§ **Task requirements**: Return the following data exactly, with all pictures left out.

⟨

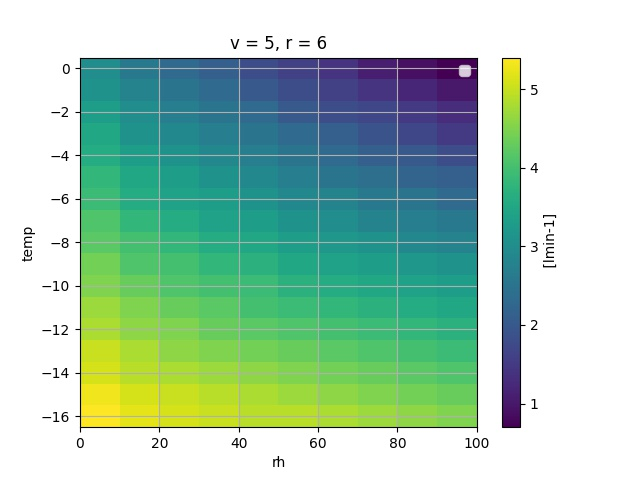
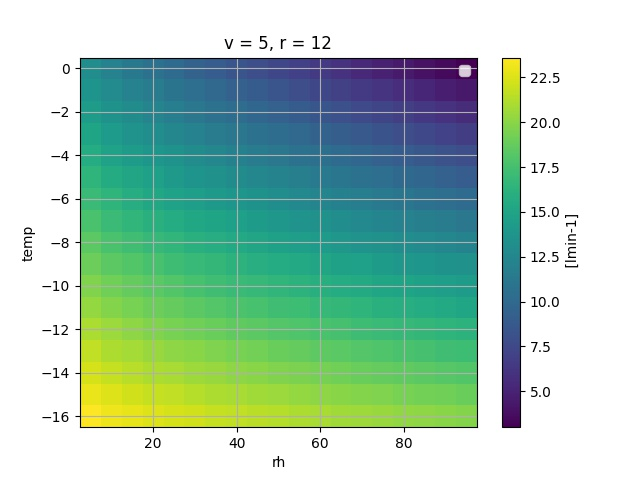
Discharge findings

diff --git a/find_discharge.py b/find_discharge.py
@@ -38,12 +38,13 @@ vp_ice = np.exp(43.494 - 6545.8 / (0 + 278)) / ((0 + 868) ** 2 * 100)
 
 
 # def max_discharge(T_min, RH_min, v_max=10, p_a=700, cld=0, r=10):
-def max_discharge(data, p_a=700, cld=0, h_max=20):
+def max_discharge(data, p_a=700, cld=0):
 
     T_min = data[0]
     RH_min = data[1]
     v_max = data[2]
     r = data[3]
+    h_max = r
 
     A = (
         math.pi
@@ -106,9 +107,9 @@ def max_discharge(data, p_a=700, cld=0, h_max=20):
 if __name__ == "__main__":
 
     temp = list(range(-20, 1))
-    rh = list(range(5, 100, 10))
+    rh = list(range(5, 100, 5))
     v = list(range(3, 6))
-    r = list(range(6, 12))
+    r = list(range(6, 15))
     da = xr.DataArray(
         data=np.zeros(len(temp) * len(rh) * len(v) * len(r)).reshape(
             len(temp), len(rh), len(v), len(r)
@@ -129,14 +130,12 @@ if __name__ == "__main__":
         for j in rh:
             for k in v:
                 for l in r:
-                    da.sel(temp=i, rh=j, v=k, r=l).data += max_discharge(
-                        [i, j, k, l], h_max=5
-                    )
+                    da.sel(temp=i, rh=j, v=k, r=l).data += max_discharge([i, j, k, l])
     print(da.sel(temp=-7, rh=15, v=4, r=10).data)
 
     plt.figure()
     ax = plt.gca()
-    da.sel(temp=slice(-16, 0), v=5, r=6).plot()
+    da.sel(temp=slice(-16, 0), v=5, r=12).plot()
     plt.legend()
     plt.grid()
     plt.savefig("try2.jpg")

⟩

§ **Finished exercise**:
Discharge findings

diff --git a/find_discharge.py b/find_discharge.py
@@ -38,12 +38,13 @@ vp_ice = np.exp(43.494 - 6545.8 / (0 + 278)) / ((0 + 868) ** 2 * 100)
 
 
 # def max_discharge(T_min, RH_min, v_max=10, p_a=700, cld=0, r=10):
-def max_discharge(data, p_a=700, cld=0, h_max=20):
+def max_discharge(data, p_a=700, cld=0):
 
     T_min = data[0]
     RH_min = data[1]
     v_max = data[2]
     r = data[3]
+    h_max = r
 
     A = (
         math.pi
@@ -106,9 +107,9 @@ def max_discharge(data, p_a=700, cld=0, h_max=20):
 if __name__ == "__main__":
 
     temp = list(range(-20, 1))
-    rh = list(range(5, 100, 10))
+    rh = list(range(5, 100, 5))
     v = list(range(3, 6))
-    r = list(range(6, 12))
+    r = list(range(6, 15))
     da = xr.DataArray(
         data=np.zeros(len(temp) * len(rh) * len(v) * len(r)).reshape(
             len(temp), len(rh), len(v), len(r)
@@ -129,14 +130,12 @@ if __name__ == "__main__":
         for j in rh:
             for k in v:
                 for l in r:
-                    da.sel(temp=i, rh=j, v=k, r=l).data += max_discharge(
-                        [i, j, k, l], h_max=5
-                    )
+                    da.sel(temp=i, rh=j, v=k, r=l).data += max_discharge([i, j, k, l])
     print(da.sel(temp=-7, rh=15, v=4, r=10).data)
 
     plt.figure()
     ax = plt.gca()
-    da.sel(temp=slice(-16, 0), v=5, r=6).plot()
+    da.sel(temp=slice(-16, 0), v=5, r=12).plot()
     plt.legend()
     plt.grid()
     plt.savefig("try2.jpg")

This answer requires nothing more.